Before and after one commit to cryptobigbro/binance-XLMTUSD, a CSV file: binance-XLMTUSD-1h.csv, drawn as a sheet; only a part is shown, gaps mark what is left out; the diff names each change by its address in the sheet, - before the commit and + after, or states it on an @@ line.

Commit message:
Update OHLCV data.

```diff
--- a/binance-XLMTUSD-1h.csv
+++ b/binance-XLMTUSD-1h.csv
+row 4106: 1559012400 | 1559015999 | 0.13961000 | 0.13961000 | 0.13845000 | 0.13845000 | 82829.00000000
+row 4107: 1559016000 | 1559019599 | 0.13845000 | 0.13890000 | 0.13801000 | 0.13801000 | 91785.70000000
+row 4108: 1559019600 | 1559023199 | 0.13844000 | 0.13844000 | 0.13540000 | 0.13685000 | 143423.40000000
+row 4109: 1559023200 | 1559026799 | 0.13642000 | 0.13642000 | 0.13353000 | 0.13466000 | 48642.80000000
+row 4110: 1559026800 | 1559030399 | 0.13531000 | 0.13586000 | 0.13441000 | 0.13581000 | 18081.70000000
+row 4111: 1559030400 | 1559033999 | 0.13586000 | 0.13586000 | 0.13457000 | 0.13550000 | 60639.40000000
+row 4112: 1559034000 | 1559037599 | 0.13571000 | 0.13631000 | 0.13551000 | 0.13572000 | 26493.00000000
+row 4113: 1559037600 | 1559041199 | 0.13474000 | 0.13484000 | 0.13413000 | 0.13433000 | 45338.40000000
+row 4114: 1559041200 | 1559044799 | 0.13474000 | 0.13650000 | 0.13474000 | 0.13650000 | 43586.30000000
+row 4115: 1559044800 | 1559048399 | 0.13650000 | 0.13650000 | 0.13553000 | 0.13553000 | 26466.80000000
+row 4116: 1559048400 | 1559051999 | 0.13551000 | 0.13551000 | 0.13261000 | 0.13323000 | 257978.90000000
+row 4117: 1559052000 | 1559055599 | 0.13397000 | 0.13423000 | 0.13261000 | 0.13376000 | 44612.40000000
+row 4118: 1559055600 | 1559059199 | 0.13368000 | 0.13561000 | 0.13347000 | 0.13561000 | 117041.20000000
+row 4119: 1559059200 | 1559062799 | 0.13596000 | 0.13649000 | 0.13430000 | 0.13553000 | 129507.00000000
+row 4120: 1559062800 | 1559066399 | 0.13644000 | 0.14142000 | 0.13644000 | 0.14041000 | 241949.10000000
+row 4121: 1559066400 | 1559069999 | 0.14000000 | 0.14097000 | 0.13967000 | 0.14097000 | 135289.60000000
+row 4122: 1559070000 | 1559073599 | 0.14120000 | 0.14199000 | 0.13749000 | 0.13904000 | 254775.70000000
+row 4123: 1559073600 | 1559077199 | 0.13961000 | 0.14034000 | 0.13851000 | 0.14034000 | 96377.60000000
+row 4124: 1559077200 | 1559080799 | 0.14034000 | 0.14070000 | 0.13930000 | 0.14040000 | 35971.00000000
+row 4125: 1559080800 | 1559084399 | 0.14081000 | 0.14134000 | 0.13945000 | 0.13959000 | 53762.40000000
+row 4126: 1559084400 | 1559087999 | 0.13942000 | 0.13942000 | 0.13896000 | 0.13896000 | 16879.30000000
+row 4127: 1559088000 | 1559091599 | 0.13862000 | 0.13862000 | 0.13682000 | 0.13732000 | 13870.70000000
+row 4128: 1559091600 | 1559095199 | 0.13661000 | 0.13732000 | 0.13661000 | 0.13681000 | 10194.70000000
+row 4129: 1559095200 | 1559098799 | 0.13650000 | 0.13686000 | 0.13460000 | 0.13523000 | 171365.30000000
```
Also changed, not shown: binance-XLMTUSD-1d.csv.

|---|

Scan the material above for the string "shown". Copy each line that holds it.

EXERCISE SOLUTION:
Before and after one commit to cryptobigbro/binance-XLMTUSD, a CSV file: binance-XLMTUSD-1h.csv, drawn as a sheet; only a part is shown, gaps mark what is left out; the diff names each change by its address in the sheet, - before the commit and + after, or states it on an @@ line.
Also changed, not shown: binance-XLMTUSD-1d.csv.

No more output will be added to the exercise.